[Start of section]
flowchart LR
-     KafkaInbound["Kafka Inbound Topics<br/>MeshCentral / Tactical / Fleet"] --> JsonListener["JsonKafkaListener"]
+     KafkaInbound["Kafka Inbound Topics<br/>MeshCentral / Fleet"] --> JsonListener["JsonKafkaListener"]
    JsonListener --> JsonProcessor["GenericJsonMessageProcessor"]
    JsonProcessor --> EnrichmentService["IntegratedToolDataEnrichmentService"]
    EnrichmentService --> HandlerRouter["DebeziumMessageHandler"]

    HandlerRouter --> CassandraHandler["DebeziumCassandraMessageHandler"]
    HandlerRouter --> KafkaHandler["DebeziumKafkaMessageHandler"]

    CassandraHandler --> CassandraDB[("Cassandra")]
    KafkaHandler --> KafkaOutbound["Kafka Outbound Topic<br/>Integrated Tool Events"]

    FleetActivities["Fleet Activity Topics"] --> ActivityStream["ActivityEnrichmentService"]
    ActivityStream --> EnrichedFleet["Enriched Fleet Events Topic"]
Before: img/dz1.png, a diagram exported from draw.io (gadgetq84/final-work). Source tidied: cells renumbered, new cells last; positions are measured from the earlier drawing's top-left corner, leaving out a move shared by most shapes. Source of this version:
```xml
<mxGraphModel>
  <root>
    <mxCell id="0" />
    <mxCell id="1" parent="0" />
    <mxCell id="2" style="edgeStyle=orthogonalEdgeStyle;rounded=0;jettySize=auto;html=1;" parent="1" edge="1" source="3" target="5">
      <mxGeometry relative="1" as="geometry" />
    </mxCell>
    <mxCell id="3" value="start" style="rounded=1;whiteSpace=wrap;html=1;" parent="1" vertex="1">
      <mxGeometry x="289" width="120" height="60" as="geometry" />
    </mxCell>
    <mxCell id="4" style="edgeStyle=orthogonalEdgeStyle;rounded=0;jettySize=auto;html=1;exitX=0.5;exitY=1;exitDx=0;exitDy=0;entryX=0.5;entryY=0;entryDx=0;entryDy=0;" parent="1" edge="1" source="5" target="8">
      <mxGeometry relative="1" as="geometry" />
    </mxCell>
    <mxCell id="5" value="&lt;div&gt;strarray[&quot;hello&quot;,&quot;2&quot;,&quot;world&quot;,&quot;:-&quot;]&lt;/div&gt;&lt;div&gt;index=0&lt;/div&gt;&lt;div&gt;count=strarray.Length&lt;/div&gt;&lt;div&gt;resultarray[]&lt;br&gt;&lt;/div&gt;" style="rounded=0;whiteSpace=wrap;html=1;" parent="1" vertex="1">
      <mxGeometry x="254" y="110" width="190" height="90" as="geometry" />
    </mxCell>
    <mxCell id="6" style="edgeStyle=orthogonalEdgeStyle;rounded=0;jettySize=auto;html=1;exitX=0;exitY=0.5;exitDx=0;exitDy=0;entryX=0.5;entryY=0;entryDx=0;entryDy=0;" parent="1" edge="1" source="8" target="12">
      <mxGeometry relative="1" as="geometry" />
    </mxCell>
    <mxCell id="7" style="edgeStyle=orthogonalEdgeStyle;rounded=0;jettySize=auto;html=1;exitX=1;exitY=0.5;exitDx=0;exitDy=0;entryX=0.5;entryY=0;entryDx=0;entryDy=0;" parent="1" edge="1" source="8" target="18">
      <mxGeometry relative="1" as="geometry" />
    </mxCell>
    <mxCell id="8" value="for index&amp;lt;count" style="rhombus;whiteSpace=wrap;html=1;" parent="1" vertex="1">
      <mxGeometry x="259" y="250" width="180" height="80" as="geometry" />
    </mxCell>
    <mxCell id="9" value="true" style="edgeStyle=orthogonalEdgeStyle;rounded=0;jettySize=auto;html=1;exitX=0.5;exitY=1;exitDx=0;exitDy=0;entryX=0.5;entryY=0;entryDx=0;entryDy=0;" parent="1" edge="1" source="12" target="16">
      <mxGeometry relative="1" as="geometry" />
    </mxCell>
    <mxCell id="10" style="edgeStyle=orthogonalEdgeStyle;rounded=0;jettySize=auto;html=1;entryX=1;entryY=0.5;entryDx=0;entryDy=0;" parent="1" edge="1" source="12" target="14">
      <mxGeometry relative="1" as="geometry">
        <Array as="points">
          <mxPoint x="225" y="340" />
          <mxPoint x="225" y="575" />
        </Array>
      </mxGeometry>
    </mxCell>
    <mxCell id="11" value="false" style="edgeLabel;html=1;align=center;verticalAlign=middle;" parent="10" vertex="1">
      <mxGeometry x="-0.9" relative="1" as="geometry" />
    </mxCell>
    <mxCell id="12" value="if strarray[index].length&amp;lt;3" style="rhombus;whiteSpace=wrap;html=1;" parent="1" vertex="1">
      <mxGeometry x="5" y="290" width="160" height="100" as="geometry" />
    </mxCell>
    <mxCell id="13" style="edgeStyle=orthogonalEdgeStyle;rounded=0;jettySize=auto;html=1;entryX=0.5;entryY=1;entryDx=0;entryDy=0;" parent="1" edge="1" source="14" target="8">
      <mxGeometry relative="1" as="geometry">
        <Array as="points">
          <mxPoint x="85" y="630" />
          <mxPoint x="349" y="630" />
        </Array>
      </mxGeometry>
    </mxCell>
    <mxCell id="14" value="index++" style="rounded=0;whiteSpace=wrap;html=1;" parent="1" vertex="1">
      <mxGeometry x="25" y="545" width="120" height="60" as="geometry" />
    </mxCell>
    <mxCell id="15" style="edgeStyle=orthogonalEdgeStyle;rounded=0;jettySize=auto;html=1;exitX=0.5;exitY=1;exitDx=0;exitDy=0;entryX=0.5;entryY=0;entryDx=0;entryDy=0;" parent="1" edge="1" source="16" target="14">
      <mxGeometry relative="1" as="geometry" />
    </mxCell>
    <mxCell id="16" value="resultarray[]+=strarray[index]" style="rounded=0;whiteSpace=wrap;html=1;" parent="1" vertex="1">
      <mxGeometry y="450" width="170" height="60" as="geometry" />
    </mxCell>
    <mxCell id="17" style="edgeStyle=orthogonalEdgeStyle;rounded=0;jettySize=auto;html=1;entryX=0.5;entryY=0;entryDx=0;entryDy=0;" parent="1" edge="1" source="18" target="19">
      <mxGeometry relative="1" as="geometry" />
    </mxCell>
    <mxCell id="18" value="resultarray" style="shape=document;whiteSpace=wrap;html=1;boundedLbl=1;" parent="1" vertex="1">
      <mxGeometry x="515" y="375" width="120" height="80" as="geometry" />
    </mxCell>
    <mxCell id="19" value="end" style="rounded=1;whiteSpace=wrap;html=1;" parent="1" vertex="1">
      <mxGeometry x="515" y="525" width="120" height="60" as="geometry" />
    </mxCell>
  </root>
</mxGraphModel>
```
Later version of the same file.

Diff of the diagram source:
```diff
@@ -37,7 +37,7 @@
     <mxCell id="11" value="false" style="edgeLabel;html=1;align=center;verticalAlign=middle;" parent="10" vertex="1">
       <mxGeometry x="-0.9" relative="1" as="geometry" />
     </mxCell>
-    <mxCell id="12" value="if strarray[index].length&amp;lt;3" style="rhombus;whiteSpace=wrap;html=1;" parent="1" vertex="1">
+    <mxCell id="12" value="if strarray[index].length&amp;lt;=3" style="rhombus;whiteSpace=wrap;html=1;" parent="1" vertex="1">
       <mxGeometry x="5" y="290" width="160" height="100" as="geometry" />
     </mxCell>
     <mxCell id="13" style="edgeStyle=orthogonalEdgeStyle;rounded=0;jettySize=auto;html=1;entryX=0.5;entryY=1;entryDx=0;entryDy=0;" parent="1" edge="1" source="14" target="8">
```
[End of section]
• **REQUIRED ACTION**
In how many lines of the data does the string "rhombus" occur? Answer with the number and nothing else.

• **EXERCISE RESULT**
4